The Gray administration said Tuesday that Kelly, 58, had disclosed the circumstances of his departure before his hire. “Michael made a personal mistake,” said an administration statement. “He is a talented and committed public servant who is dedicated to expanding affordable housing in the District, and we stand behind his nomination.”
Kelly said he told Gray (D) that he wanted to return to Washington for “family reasons” — the same explanation he gave Philadelphia reporters when his resignation was made public Friday — but did not mention the affair, which he said ended months ago.
“I didn’t lie to him, but I didn’t go into detail,” Kelly said, adding that he informed the mayor’s chief of staff, Christopher Murphy, immediately after his conversation with Gray.
Philadelphia’s WPVI-TV first reported that Kelly’s resignation was related to a “consensual affair” he’d had with a senior aide. The station reported that staffers under Kelly complained to the U.S. Department of Housing and Urban Development about the affair. Their allegations included that he had approved raises for the woman “despite having little or no credentials for the post.”
Kelly said the woman, who was employed by the authority when he became its director, was qualified for the posts she held. He said he promoted her to an acting position but did not give her a raise.
The authority’s inspector general investigated the allegations earlier this year and reported to HUD, which oversees the Philadelphia authority as a receiver.
Jerry Brown, a HUD spokesman, said the probe determined that Kelly had engaged in an “improper relationship” but found nothing to substantiate other allegations. “We’ve heard everything from a raise to an individual receiving hush money,” he said. “None of that appears to be true at all.”
But the improper relationship was enough for HUD to accept Kelly’s resignation, Brown said, given that the Philadelphia authority is still recovering from reports of rampant sexual harassment by its previous executive director. Carl R. Greene was suspended and fired in 2010 after it was disclosed that he had settled a series of harassment lawsuits without informing the PHA board.
Stephen Z. Chertkof, a Washington lawyer whose practice focuses on workplace issues, said a consensual relationship “doesn’t violate the law, but it could violate policy.”
“If they were trying to conceal it and committed acts of dishonesty to conceal it, that’s also cause for concern,” he said.
Kelly said he formally resigned in late March, shortly after the investigation concluded, and searched for jobs in Washington. His resignation was not made public until a PHA board meeting Friday.
Gray is known to have been an admirer of Kelly’s from his nine years leading the D.C. Housing Authority, ending in 2009. Kelly said he’d considered job opportunities in the Gray administration shortly after his 2010 election but demurred after he was asked to take the Philadelphia job.
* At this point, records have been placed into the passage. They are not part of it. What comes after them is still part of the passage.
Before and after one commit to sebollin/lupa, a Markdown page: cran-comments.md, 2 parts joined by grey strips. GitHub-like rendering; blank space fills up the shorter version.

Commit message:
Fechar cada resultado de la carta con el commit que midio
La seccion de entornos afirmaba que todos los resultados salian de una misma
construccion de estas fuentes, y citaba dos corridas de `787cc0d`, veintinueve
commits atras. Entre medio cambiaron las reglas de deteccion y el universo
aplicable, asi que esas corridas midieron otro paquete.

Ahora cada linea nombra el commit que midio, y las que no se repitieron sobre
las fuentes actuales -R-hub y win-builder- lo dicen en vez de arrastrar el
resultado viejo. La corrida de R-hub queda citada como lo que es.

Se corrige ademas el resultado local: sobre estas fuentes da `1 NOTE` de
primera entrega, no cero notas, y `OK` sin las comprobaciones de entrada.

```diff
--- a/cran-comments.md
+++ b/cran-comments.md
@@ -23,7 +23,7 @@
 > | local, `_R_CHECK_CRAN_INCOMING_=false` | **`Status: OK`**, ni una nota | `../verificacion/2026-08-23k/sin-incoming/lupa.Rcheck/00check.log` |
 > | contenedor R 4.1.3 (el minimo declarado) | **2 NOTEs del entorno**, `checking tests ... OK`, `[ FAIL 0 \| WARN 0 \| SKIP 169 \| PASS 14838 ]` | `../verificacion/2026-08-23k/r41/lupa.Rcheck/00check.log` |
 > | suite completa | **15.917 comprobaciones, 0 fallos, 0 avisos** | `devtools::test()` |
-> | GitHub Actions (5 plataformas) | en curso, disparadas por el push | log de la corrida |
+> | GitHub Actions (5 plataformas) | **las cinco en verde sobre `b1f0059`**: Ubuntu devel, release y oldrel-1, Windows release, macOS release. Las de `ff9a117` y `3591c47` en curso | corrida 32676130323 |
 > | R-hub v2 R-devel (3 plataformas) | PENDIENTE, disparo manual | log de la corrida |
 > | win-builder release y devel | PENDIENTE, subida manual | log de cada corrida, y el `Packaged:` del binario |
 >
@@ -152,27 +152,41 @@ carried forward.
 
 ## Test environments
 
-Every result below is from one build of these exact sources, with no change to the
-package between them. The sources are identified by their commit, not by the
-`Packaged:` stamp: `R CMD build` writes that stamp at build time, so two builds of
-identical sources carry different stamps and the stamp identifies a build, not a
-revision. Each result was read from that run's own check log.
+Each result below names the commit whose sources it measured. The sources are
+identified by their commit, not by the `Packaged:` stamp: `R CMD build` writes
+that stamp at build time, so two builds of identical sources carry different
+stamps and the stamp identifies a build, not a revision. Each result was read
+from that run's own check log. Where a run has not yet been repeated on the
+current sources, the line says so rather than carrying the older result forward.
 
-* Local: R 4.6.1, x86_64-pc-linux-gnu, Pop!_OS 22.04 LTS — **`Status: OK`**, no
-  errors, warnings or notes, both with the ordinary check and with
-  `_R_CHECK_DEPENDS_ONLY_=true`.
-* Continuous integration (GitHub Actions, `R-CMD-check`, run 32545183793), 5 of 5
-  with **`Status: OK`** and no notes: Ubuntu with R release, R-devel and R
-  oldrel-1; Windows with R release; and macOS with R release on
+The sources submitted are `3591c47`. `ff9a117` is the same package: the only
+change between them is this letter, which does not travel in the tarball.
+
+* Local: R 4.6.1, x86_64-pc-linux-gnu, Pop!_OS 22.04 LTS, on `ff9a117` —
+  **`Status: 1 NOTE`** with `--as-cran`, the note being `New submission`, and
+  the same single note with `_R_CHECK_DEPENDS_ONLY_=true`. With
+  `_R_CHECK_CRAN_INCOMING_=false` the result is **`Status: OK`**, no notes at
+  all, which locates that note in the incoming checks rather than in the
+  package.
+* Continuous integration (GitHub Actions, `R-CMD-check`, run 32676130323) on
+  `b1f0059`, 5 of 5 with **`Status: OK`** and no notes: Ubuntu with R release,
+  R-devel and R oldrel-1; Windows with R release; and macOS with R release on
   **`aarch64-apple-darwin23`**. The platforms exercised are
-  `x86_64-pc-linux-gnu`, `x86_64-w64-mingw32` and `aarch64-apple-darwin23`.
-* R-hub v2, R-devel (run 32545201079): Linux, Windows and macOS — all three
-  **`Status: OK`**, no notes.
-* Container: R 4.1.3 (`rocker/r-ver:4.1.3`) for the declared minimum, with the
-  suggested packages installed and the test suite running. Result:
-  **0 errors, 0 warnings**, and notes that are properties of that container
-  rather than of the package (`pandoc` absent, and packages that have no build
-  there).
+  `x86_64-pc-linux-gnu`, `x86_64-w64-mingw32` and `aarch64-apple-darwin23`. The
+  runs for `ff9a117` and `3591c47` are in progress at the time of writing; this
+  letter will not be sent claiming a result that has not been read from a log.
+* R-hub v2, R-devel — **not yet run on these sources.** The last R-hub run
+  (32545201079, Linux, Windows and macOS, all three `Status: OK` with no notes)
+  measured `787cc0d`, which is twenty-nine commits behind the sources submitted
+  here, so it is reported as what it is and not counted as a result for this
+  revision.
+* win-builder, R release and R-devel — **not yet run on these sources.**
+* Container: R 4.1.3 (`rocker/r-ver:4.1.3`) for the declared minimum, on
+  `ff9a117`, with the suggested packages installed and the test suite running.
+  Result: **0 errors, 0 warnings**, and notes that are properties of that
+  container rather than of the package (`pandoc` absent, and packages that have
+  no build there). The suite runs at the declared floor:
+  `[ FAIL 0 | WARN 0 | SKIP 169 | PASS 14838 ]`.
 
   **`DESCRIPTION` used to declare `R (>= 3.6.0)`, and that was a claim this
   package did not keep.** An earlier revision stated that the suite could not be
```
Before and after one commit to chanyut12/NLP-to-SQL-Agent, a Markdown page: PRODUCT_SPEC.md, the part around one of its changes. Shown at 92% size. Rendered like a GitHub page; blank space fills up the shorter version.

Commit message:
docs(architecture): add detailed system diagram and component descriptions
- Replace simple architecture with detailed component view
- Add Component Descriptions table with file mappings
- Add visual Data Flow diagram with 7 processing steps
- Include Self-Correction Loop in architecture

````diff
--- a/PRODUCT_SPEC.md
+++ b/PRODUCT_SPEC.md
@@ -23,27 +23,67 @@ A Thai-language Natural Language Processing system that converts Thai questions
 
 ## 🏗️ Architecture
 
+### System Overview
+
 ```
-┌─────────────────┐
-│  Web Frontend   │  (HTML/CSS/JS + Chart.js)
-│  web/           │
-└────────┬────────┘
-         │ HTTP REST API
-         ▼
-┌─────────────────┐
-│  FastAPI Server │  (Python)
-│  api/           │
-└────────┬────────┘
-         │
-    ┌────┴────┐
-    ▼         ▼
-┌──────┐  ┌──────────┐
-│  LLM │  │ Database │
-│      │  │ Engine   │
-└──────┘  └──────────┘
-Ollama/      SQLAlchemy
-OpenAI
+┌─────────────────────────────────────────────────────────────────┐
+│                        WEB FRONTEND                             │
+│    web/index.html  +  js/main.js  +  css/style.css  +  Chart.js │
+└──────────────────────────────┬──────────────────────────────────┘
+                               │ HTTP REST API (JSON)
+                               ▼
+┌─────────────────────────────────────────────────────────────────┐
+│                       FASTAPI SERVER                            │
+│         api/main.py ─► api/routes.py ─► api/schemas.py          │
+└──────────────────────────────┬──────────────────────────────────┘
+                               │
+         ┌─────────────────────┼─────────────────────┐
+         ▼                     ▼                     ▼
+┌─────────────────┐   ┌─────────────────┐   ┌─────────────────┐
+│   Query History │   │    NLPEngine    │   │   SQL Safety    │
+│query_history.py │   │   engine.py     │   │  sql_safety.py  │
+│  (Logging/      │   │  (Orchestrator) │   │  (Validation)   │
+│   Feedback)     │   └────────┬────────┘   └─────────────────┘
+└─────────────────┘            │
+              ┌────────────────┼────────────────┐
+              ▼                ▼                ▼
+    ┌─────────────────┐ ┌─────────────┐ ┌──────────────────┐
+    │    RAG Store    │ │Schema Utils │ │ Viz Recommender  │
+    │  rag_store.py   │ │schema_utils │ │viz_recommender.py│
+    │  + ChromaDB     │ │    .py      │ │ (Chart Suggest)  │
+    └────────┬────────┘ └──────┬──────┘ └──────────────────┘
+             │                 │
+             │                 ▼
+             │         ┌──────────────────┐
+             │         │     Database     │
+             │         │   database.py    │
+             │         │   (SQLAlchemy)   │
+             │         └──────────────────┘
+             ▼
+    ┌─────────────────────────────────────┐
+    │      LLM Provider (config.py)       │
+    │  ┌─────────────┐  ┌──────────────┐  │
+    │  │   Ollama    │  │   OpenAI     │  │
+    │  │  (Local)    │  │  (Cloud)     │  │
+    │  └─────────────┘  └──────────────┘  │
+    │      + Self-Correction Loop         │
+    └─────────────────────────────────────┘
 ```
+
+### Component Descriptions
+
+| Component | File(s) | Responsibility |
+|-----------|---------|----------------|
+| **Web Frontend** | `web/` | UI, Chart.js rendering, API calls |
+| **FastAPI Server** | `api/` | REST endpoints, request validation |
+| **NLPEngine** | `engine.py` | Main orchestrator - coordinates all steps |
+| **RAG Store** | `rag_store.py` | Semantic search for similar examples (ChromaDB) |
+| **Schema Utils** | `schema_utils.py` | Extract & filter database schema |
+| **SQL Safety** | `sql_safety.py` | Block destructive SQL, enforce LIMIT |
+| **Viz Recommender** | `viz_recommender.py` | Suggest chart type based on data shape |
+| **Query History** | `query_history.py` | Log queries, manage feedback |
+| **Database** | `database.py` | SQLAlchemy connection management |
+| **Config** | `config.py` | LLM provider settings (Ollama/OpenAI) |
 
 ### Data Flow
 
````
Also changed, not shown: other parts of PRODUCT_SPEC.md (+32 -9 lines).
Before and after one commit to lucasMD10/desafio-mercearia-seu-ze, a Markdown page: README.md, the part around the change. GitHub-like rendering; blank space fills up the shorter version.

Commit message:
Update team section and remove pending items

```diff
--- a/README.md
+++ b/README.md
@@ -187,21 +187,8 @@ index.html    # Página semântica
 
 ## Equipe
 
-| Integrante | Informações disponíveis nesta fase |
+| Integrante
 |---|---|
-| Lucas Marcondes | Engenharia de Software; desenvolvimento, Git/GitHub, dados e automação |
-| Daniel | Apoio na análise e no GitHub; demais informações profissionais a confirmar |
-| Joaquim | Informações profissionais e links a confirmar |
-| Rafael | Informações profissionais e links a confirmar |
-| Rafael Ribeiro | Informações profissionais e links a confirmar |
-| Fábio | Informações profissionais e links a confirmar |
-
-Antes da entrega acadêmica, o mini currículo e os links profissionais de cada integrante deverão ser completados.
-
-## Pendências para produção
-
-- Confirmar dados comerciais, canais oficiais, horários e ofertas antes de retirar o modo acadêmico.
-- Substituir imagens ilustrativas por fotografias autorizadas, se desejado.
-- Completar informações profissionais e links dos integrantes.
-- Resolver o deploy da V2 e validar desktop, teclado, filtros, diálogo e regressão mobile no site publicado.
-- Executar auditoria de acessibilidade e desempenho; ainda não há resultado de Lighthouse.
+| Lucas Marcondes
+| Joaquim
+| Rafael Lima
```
A spokesman for Philadelphia Mayor Michael A. Nutter said Monday that Kelly had made “real progress” there. That sentiment was echoed by HUD’s Brown: “It was just a mistake, a relationship that just shouldn’t happen within the workplace,” he said. “It’s unfortunate, because Michael had accomplished a lot at the Housing authority.”
Kelly is looking at a $60,000 pay cut, to $165,000 from $225,000, in moving from his Philadelphia job to head the D.C. Department of Housing and Community Development.
WPVI reported that the woman “suddenly resigned three weeks ago and went back to her native country.” Kelly confirmed that the woman had left the Philadelphia authority.
The affair is the latest in a series of issues raised about Gray’s appointees. Most recently, his pick for deputy chief of staff was forced to withdraw last year over concerns about her voting record. But Kelly has strong local political and business ties and maintains a good reputation here. His nomination won plaudits Monday from affordable housing advocates in the city.
D.C. Council Chairman Phil Mendelson (D-At Large) said he wants to hear more details about what transpired in Philadelphia, but otherwise has a good impression of Kelly.
“When Michael Kelly left the District, there were many who felt it was a loss,” Mendelson said. “Michael Kelly made enormous improvements to D.C. public housing, so as a person with expertise in this area, he is an excellent candidate.”
Mendelson said the council will hold a hearing on the nomination, at which “whatever personal allegations are substantiated” can be discussed.
“At the hearing, people can come forward and argue whatever personal issues they feel should be disqualifying,” Mendelson said. “But perhaps no one will come forward and argue anything.”
Staff writer Tim Craig contributed to this report.